In Vitro Degradation of β-TCP/PLLA Scaffolds with Different Proportions of β-TCP
Porous biodegradable scaffolds are widely used in bone tissue engineering to provide temporary templates for cellular attachment and matrix synthesis. Ideally, the degradation rate in vivo may be similar or slightly less than that of tissue formation, allowing for the maintenance of the scaffold structure and the mechanical support during early stages of tissue formation. Eventually, the 3-D spaces occupied by the porous scaffolds will be replaced by newly formed tissue. In this work, β-tricalcium phosphate/Poly-L lactide (β-TCP/PLLA) scaffolds with different proportions of β-TCP to PLLA were investigated. The effects of β-TCP proportions on degradation rate and mechanical strengths of the scaffolds were evaluated in simulated body fluid (SBF) at 37°C up to 42 days. Results show that: different proportions of β-TCP to PLLA have significant influence on degradation behaviors of the scaffolds, and mechanical strengths of the scaffolds with weight proportion of β-TCP to PLLA being 2 to 1 are much higher than those of the others during the degradation period. And in this period, the scaffolds biodegrade slowly, and Hydroxyl Carbonate Apatite (HCA) forms in the surface of the material.
Wei Pan and Jianghong Gong

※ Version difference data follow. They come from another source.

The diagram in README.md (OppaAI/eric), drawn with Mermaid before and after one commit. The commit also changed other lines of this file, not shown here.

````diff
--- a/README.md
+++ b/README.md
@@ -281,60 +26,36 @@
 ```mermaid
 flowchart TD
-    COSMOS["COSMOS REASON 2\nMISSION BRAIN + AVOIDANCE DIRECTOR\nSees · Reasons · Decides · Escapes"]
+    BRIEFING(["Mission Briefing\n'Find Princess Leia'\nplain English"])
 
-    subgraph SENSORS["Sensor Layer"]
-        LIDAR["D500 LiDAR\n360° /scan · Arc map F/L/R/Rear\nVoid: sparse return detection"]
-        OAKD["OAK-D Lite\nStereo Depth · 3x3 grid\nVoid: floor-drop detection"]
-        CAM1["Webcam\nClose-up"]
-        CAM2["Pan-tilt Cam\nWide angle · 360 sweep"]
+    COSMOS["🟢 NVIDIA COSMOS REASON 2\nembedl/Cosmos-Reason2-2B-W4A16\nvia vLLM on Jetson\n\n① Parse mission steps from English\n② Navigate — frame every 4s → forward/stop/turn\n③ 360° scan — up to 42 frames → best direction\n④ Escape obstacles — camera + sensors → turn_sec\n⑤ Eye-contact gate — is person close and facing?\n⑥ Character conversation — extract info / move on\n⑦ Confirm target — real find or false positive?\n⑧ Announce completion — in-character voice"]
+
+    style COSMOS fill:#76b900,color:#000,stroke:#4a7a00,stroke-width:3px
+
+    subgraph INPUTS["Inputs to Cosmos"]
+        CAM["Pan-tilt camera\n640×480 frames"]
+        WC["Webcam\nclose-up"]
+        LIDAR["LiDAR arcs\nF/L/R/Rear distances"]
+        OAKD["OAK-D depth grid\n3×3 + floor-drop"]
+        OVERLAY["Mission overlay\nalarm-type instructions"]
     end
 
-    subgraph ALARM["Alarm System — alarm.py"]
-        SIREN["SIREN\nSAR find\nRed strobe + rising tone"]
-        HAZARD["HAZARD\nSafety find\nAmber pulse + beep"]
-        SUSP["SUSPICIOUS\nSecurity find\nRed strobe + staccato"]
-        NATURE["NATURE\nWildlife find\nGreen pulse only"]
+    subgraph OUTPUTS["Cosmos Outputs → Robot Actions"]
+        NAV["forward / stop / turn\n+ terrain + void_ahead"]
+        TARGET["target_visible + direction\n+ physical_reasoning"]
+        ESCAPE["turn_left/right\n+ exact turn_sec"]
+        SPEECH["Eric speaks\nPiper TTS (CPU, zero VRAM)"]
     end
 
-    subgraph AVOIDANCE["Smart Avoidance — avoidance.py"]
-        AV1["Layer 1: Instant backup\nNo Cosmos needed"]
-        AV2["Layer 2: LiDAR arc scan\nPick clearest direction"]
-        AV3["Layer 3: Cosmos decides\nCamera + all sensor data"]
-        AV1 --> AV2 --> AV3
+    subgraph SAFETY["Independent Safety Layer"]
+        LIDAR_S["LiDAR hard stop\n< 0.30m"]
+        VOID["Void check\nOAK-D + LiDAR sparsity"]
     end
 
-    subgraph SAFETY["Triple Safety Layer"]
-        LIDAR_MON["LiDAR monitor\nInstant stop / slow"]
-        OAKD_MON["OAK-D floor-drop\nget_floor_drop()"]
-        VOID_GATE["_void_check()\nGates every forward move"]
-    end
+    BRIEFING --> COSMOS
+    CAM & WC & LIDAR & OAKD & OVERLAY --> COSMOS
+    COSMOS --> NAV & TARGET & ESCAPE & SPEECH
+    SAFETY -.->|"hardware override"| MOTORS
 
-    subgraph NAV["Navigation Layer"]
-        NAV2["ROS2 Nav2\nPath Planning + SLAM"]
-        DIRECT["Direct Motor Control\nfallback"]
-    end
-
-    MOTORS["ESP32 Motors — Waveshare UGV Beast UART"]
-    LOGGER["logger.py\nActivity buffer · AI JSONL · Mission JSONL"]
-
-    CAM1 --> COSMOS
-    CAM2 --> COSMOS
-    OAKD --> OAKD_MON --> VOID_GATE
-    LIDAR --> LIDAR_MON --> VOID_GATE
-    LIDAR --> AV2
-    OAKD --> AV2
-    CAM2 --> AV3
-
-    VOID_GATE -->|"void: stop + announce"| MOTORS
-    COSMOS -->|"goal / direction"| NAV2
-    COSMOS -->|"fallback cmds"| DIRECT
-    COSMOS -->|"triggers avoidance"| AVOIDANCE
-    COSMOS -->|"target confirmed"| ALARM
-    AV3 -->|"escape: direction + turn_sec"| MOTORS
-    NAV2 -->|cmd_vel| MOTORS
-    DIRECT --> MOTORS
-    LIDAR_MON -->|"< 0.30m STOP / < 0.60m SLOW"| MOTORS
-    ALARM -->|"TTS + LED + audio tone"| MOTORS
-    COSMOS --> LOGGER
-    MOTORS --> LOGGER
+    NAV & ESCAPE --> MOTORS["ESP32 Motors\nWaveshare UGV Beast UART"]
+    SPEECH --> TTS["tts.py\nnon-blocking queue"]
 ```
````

L. Luo et al., "In Vitro Degradation of β-TCP/PLLA Scaffolds with Different Proportions of β-TCP", Key Engineering Materials, Vols. 336-338, pp. 1545-1548, 2007